Preserving films for posterity
Within its vaults are 91 films made by Cathay-Keris Studio, the production house which, from the 1950s to the 1970s, made dozens of Malay-language films including works from popular directors such as M. Amin's drama Chu Chu Datok Merah (1963); Hussain Haniff's period drama Dang Anom (1962); L. Krishnan's fairy tale Bawang Merah, Bawang Puteh (1959); and Mat Sentul's spoof on James Bond, Mat Bond (1967).
These films have been officially listed with the Unesco's Memory Of The World Asia-Pacific Regional Register.
All that cost and effort enables AFA to fulfil the other part of its mission, which is to ensure that films are made publicly accessible, says Ms Chan.
The organisation holds film screenings, tours, talks, workshops and exhibitions, and releases special publications such as Blu-ray videos and books.
Most events are free, but the occasional ticketed event helps to defray a small portion of costs.
It all began in 2004, when AFA founder and former executive director Tan was a freshly minted graduate in electrical and computer engineering with a passion for films.
He tells the Straits Times that when he was a student, he had missed film festival screenings because they clashed with his exams. When he tried to find the films on his own, he would often be frustrated.
"I realised most of the films were kept in cupboards and under the beds of film-makers," he says.
A year of exchange studies in the United States showed him the power of grassroots-driven organisations.
Inspired, he applied what he saw to film archival.
"I wanted to preserve them so people like me and future generations can get to enjoy these cinematic treasures," says Mr Tan, 39.
He says that when Ms Chan joined, he "couldn't have asked for a better partner to save, explore and share the art of Asian cinema".
"Karen is a natural archivist. She's meticulous and has an eye for details; a never-say-die attitude, refusing to give up on each orphan film that lands on her desk; and is innovative to always push the outreach programmes."
He stepped down as executive director of the AFA in 2010 to focus on teaching and making films. Ms Chan took over, but he is still a volunteer.
Ms Han Minli, director of cinema operator FilmGarde, has known Ms Chan for a decade, after her company began collaborating with AFA on events.
"It's great to see how far they have come," says Ms Han, who is in her 30s. "Karen and her team pressed forward, keeping their chins up even when they faced multiple rejections."
The youngest of three children, Ms Chan grew up in Opera Estate and went to Opera Estate Girls' School and Temasek Secondary School.
Her father was a civil servant and her mother worked in insurance.
Her paternal grandfather imported records and her home was filled with the sound of English-language songs.
Next came the University of Western Australia, where she majored in English and history.
On her return, she taught both subjects at a secondary school, but found the rigid adherence to syllabus stifling - the experience was "torturous" for both student and teacher, she says.
In 1998, the National Archives needed archivists for its recently formed audio-visual archiving unit.
She jumped at the chance to put her love of history to use. That work was put on hold when her husband, an auditor, was posted to New York.

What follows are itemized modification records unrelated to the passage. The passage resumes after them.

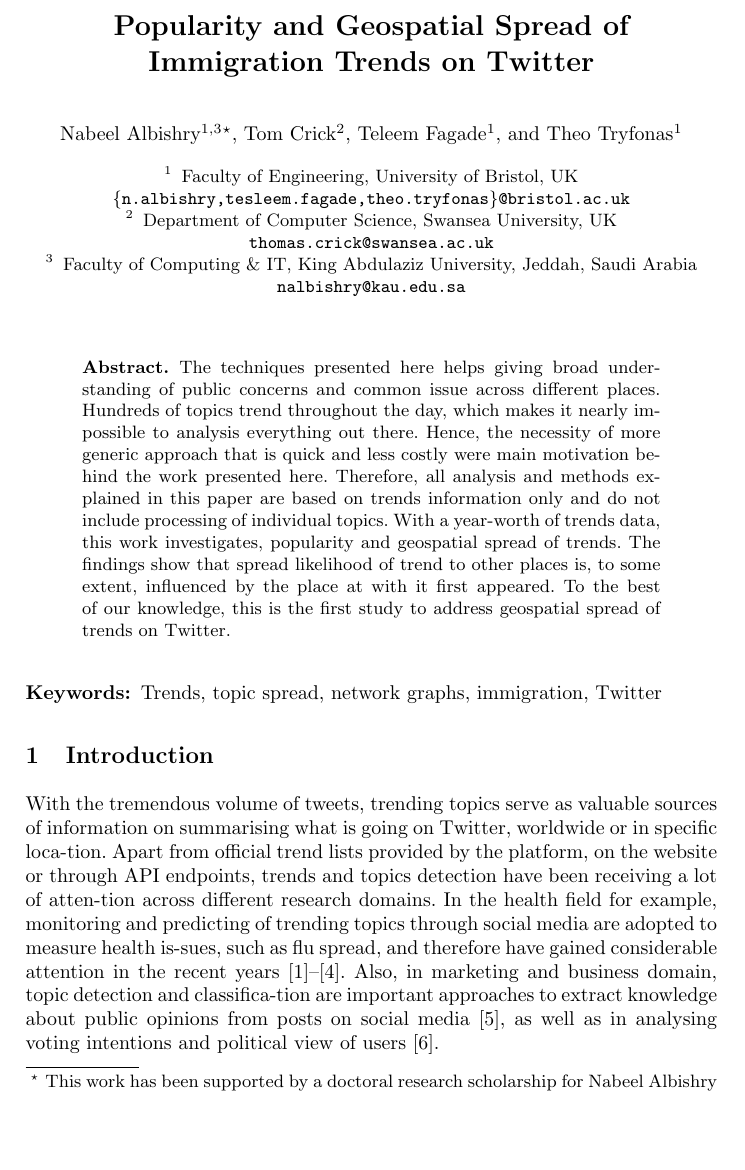
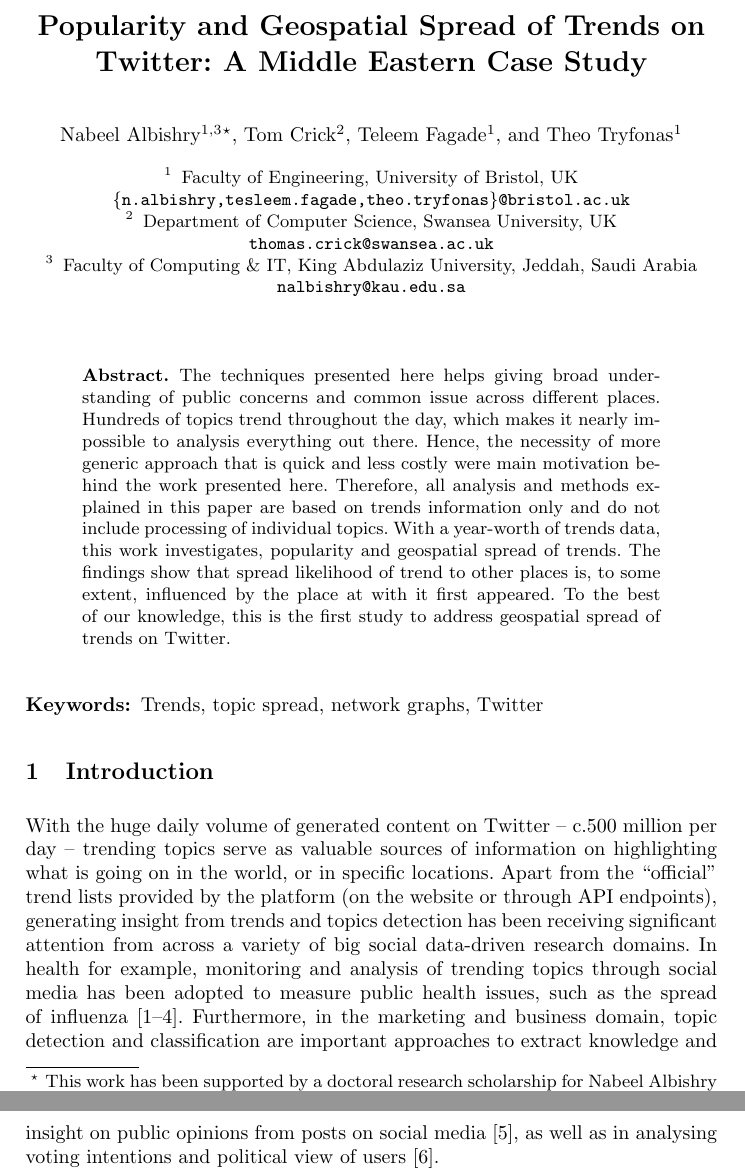
Before and after one commit to tomcrick/ICCCI2018, a LaTeX thesis (iccci2018.tex): part of page 1 of 8 before the commit and two parts of pages 1 and 2 of 9 after it, the two joined at a grey line, cut so that both start at the same text, the shorter picture padded with empty space. Compiled offline with pdfLaTeX.

Commit message:
Updated title, merged Intro

```diff
--- a/iccci2018.tex
+++ b/iccci2018.tex
@@ -10,8 +10,8 @@
 
 \begin{document}
 
-\title{Popularity and
-  Geospatial Spread of Immigration Trends on Twitter}
+\title{Popularity and Geospatial Spread of Trends on Twitter: A Middle
+Eastern Case Study}
 
 \author{Nabeel Albishry\inst{1,3}\thanks{This work has been supported by a doctoral research scholarship for
 Nabeel Albishry from King Abdulaziz University, Kingdom of Saudi
@@ -43,22 +43,25 @@
  \end{abstract}
 
 \begin{keywords}
-Trends, topic spread, network graphs, immigration, Twitter
+Trends, topic spread, network graphs, Twitter
 \end{keywords}
 
 \section{Introduction}\label{intro}
 
-With the tremendous volume of tweets, trending topics serve as
-valuable sources of information on summarising what is going on
-Twitter, worldwide or in specific loca-tion. Apart from official trend
-lists provided by the platform, on the website or through API
-endpoints, trends and topics detection have been receiving a lot of
-atten-tion across different research domains. In the health field for
-example, monitoring and predicting of trending topics through social
-media are adopted to measure health is-sues, such as flu spread, and
-therefore have gained considerable attention in the recent years
-[1]–[4]. Also, in marketing and business domain, topic detection and
-classifica-tion are important approaches to extract knowledge about
-public opinions from posts on social media [5], as well as in
-analysing voting intentions and political view of users [6].
+With the huge daily volume of generated content on Twitter -- c.500
+million per day -- trending topics serve as valuable sources of
+information on highlighting what is going on in the world, or in
+specific locations. Apart from the ``official'' trend lists provided
+by the platform (on the website or through API endpoints), generating
+insight from trends and topics detection has been receiving
+significant attention from across a variety of big social data-driven
+research domains. In health for example, monitoring and analysis of
+trending topics through social media has been adopted to measure
+public health issues, such as the spread of
+influenza~\cite{Achrekar2011,Parker2013,Parker2015,Majak2018}. Furthermore,
+in the marketing and business domain, topic detection and
+classification are important approaches to extract knowledge and
+insight on public opinions from posts on social
+media~\cite{Bello2013}, as well as in analysing voting intentions and
+political view of users~\cite{Fang2015}.
 
```
Also changed, not shown: iccci2018.tex (34 more changed lines).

She volunteered at the Natural History Museum of New York, where she stayed for over two years as an archivist.
Once back in Singapore, she joined the NAC, working in public relations and marketing. Then, from a friend, she heard about Mr Tan's year-old film archival project and volunteered there.
"I realised after working in several places that archiving is what I enjoyed, the work that made me feel that I was preserving something for posterity," says the mother of two boys aged 13 and nine.
Some of the most satisfying moments in her work happen when old classics are screened to an eager audience.
AFA's free screenings in public libraries get "amazing" turnouts, she says, especially when Chinese dialect operas, that fans would otherwise never get to see, are screened.
"They were so keen to see a dialect opera, but put on film.
"There are films that you never think would attract an audience, but they do."